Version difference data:
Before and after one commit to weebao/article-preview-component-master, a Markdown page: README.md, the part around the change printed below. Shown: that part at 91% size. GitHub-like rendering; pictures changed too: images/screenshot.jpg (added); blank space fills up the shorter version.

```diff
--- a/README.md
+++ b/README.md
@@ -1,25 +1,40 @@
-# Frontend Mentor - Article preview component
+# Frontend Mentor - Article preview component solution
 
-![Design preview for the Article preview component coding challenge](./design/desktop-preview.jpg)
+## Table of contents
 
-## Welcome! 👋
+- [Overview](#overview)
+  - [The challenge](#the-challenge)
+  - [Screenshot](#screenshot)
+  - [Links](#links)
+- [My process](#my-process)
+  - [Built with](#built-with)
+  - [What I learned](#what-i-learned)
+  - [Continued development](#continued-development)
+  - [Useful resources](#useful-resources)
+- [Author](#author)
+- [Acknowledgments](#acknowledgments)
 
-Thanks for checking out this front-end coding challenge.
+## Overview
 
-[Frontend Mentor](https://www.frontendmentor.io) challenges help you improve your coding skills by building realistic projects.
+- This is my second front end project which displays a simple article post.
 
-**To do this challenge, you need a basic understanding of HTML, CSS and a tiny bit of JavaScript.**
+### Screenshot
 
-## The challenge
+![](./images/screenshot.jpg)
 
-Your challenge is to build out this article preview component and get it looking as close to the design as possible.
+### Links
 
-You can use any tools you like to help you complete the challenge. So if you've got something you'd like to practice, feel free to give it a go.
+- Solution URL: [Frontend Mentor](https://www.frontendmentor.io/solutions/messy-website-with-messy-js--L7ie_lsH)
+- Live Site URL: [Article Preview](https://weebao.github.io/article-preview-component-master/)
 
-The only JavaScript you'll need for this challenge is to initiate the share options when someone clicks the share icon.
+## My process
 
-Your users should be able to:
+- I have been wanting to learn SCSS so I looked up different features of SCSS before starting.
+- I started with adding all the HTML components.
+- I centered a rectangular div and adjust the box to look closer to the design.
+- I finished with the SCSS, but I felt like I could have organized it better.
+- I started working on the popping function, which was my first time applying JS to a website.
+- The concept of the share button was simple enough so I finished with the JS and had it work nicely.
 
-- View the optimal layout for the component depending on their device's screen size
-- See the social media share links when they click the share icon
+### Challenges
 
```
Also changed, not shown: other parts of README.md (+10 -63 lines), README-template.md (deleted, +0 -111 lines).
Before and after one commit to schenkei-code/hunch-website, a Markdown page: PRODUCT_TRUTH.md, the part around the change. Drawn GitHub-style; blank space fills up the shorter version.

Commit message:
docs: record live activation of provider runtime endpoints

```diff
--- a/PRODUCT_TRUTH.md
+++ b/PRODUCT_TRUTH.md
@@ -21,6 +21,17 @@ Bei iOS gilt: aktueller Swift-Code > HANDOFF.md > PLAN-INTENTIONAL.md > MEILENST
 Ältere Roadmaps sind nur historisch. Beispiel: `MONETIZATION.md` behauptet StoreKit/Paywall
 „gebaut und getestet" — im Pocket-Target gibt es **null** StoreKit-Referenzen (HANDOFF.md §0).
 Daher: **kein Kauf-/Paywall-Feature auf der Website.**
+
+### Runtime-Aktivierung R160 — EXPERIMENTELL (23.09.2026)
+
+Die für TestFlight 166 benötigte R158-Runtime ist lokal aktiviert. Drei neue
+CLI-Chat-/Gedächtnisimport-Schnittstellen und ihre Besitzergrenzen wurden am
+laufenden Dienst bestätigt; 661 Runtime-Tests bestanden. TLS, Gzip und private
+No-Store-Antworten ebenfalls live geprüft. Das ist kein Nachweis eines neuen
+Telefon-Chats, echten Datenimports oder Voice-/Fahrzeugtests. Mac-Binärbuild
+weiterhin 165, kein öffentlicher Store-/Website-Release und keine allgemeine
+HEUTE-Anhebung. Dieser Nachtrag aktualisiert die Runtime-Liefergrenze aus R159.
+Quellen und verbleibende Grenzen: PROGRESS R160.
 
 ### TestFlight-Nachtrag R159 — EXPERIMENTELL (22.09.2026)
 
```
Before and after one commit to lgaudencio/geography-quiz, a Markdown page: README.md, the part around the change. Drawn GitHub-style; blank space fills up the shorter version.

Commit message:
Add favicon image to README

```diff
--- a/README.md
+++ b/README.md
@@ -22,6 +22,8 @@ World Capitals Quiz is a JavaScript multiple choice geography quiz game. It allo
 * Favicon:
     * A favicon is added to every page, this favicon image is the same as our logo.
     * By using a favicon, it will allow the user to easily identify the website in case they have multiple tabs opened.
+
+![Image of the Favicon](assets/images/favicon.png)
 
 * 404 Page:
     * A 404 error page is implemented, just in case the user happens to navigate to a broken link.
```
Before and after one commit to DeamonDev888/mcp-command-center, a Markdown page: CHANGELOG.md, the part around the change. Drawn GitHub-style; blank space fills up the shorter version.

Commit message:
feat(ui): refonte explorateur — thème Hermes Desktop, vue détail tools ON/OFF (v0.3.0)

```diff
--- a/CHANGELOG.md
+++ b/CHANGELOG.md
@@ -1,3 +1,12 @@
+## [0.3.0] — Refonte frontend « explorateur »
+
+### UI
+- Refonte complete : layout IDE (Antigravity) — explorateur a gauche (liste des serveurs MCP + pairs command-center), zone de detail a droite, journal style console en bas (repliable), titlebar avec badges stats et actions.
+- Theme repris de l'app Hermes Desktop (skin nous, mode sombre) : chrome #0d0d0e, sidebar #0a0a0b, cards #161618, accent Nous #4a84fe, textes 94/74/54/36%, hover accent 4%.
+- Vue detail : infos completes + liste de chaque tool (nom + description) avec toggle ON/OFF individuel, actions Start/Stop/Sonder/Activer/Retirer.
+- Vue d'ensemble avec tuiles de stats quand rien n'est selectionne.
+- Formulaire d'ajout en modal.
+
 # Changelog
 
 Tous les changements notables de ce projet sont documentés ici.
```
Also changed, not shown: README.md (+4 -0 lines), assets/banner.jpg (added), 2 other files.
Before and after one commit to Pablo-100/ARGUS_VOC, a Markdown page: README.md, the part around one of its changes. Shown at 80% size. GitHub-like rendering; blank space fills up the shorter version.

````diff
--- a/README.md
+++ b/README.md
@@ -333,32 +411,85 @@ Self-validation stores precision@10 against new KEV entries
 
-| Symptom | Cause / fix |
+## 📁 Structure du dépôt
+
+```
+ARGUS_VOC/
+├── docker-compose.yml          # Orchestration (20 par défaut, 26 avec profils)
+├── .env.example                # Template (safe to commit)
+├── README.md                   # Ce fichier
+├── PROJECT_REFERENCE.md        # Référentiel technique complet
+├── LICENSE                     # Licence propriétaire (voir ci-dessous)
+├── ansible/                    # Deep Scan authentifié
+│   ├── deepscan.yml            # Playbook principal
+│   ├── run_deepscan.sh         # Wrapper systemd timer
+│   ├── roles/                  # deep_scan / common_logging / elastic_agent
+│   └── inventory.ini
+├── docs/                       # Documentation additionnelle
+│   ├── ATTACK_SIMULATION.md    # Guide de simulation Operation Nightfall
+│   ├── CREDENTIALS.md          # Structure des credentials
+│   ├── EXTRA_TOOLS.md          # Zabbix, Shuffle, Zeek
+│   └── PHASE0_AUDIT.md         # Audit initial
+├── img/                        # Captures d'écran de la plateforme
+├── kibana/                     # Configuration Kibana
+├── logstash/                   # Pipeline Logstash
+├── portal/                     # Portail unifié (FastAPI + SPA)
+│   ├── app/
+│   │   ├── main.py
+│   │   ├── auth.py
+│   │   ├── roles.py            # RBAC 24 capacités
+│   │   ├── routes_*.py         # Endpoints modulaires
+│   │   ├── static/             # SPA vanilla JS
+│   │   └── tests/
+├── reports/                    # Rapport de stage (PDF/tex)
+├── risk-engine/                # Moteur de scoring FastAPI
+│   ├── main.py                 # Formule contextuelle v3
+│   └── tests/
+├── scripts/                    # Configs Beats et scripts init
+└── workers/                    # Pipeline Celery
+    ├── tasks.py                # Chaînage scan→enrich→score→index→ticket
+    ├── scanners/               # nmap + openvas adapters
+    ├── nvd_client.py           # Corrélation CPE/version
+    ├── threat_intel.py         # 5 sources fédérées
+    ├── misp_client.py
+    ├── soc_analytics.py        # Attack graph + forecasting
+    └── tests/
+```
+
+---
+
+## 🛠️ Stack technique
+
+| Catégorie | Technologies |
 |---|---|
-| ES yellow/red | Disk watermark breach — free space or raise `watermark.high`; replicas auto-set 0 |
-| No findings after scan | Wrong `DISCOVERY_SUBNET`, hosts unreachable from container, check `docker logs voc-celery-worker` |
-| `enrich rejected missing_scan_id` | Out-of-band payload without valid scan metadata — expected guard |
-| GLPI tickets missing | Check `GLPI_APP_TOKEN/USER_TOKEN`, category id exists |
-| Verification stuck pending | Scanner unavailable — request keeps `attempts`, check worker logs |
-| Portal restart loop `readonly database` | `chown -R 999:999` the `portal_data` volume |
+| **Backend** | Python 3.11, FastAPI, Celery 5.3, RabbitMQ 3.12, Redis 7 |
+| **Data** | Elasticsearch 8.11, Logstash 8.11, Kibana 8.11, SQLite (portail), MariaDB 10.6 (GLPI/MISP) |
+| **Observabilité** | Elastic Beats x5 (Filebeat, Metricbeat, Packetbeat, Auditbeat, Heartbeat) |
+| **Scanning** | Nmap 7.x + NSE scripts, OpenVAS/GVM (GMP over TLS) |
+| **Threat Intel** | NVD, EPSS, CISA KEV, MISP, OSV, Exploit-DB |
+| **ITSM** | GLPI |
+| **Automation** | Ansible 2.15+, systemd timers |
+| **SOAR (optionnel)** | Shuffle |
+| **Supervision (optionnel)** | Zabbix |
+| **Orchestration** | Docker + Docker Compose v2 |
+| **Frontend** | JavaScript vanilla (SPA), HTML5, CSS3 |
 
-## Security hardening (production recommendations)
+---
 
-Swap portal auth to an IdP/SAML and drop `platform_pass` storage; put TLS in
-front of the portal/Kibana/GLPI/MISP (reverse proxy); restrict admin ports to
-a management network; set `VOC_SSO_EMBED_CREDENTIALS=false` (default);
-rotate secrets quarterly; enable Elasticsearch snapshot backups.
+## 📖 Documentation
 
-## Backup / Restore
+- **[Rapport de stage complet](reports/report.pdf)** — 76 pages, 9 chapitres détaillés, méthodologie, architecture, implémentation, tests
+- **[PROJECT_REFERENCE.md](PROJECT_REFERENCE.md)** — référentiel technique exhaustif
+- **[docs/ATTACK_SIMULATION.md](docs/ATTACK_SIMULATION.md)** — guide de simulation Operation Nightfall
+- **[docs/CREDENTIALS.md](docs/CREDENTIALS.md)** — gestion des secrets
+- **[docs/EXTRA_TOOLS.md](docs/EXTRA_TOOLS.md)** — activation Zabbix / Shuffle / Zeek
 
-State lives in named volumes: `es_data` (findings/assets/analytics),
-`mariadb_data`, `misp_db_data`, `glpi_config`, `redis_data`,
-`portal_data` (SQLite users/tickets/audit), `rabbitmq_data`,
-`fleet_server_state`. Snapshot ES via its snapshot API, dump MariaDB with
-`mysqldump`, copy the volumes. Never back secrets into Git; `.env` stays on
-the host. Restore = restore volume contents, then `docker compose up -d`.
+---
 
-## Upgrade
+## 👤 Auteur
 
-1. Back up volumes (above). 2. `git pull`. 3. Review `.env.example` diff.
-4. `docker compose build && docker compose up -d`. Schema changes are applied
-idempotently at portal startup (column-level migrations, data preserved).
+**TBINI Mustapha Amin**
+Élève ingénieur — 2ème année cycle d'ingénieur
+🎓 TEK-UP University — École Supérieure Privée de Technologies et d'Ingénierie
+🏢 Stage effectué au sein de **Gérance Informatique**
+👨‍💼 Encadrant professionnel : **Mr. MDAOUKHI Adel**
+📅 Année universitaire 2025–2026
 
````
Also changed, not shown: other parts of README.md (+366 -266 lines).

Work item: Give only the number of lines in the data that include the string "Operation".

Answer to the problem: 2